> _Task statement_: Exact reproduction is required for all entries.

> _Information shown_:
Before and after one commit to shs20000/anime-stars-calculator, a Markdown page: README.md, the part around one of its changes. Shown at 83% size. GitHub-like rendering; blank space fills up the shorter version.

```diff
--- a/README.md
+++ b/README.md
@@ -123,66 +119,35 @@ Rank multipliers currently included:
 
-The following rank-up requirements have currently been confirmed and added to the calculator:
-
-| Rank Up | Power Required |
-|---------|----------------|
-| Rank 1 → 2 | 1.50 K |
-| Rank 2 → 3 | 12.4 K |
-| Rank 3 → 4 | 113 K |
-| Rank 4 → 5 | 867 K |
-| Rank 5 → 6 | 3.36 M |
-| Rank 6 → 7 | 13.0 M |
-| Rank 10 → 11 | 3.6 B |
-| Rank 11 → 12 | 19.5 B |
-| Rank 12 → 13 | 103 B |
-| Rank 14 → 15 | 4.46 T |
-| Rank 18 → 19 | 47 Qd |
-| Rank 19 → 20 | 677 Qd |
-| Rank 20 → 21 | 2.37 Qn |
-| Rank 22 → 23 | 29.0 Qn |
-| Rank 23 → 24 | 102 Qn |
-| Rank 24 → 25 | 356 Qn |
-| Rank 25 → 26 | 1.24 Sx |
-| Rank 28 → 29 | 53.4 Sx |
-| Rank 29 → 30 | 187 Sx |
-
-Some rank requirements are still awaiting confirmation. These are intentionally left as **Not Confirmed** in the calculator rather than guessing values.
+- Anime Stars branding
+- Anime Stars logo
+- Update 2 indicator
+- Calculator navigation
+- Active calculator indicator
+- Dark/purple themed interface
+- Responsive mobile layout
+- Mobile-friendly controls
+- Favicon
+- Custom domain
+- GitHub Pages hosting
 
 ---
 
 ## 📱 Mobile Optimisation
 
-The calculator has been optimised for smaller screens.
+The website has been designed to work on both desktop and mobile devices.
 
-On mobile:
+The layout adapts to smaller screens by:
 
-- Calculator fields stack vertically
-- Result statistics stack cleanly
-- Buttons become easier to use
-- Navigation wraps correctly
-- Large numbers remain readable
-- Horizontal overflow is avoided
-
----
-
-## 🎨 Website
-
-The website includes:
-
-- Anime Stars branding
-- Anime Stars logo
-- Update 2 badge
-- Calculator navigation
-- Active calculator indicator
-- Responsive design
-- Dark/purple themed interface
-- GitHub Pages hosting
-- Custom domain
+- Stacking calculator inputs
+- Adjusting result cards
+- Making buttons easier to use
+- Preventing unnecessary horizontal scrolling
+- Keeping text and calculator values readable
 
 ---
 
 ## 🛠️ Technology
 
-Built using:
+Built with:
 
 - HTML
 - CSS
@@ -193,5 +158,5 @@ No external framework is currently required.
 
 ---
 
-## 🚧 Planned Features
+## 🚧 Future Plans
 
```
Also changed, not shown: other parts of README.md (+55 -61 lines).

> _Answer to this problem_:
Before and after one commit to shs20000/anime-stars-calculator, a Markdown page: README.md, the part around one of its changes. Shown at 83% size. GitHub-like rendering; blank space fills up the shorter version.

```diff
--- a/README.md
+++ b/README.md
@@ -123,66 +119,35 @@ Rank multipliers currently included:
 
-The following rank-up requirements have currently been confirmed and added to the calculator:
-
-| Rank Up | Power Required |
-|---------|----------------|
-| Rank 1 → 2 | 1.50 K |
-| Rank 2 → 3 | 12.4 K |
-| Rank 3 → 4 | 113 K |
-| Rank 4 → 5 | 867 K |
-| Rank 5 → 6 | 3.36 M |
-| Rank 6 → 7 | 13.0 M |
-| Rank 10 → 11 | 3.6 B |
-| Rank 11 → 12 | 19.5 B |
-| Rank 12 → 13 | 103 B |
-| Rank 14 → 15 | 4.46 T |
-| Rank 18 → 19 | 47 Qd |
-| Rank 19 → 20 | 677 Qd |
-| Rank 20 → 21 | 2.37 Qn |
-| Rank 22 → 23 | 29.0 Qn |
-| Rank 23 → 24 | 102 Qn |
-| Rank 24 → 25 | 356 Qn |
-| Rank 25 → 26 | 1.24 Sx |
-| Rank 28 → 29 | 53.4 Sx |
-| Rank 29 → 30 | 187 Sx |
-
-Some rank requirements are still awaiting confirmation. These are intentionally left as **Not Confirmed** in the calculator rather than guessing values.
+- Anime Stars branding
+- Anime Stars logo
+- Update 2 indicator
+- Calculator navigation
+- Active calculator indicator
+- Dark/purple themed interface
+- Responsive mobile layout
+- Mobile-friendly controls
+- Favicon
+- Custom domain
+- GitHub Pages hosting
 
 ---
 
 ## 📱 Mobile Optimisation
 
-The calculator has been optimised for smaller screens.
+The website has been designed to work on both desktop and mobile devices.
 
-On mobile:
+The layout adapts to smaller screens by:
 
-- Calculator fields stack vertically
-- Result statistics stack cleanly
-- Buttons become easier to use
-- Navigation wraps correctly
-- Large numbers remain readable
-- Horizontal overflow is avoided
-
----
-
-## 🎨 Website
-
-The website includes:
-
-- Anime Stars branding
-- Anime Stars logo
-- Update 2 badge
-- Calculator navigation
-- Active calculator indicator
-- Responsive design
-- Dark/purple themed interface
-- GitHub Pages hosting
-- Custom domain
+- Stacking calculator inputs
+- Adjusting result cards
+- Making buttons easier to use
+- Preventing unnecessary horizontal scrolling
+- Keeping text and calculator values readable
 
 ---
 
 ## 🛠️ Technology
 
-Built using:
+Built with:
 
 - HTML
 - CSS
@@ -193,5 +158,5 @@ No external framework is currently required.
 
 ---
 
-## 🚧 Planned Features
+## 🚧 Future Plans
 
```
Also changed, not shown: other parts of README.md (+55 -61 lines).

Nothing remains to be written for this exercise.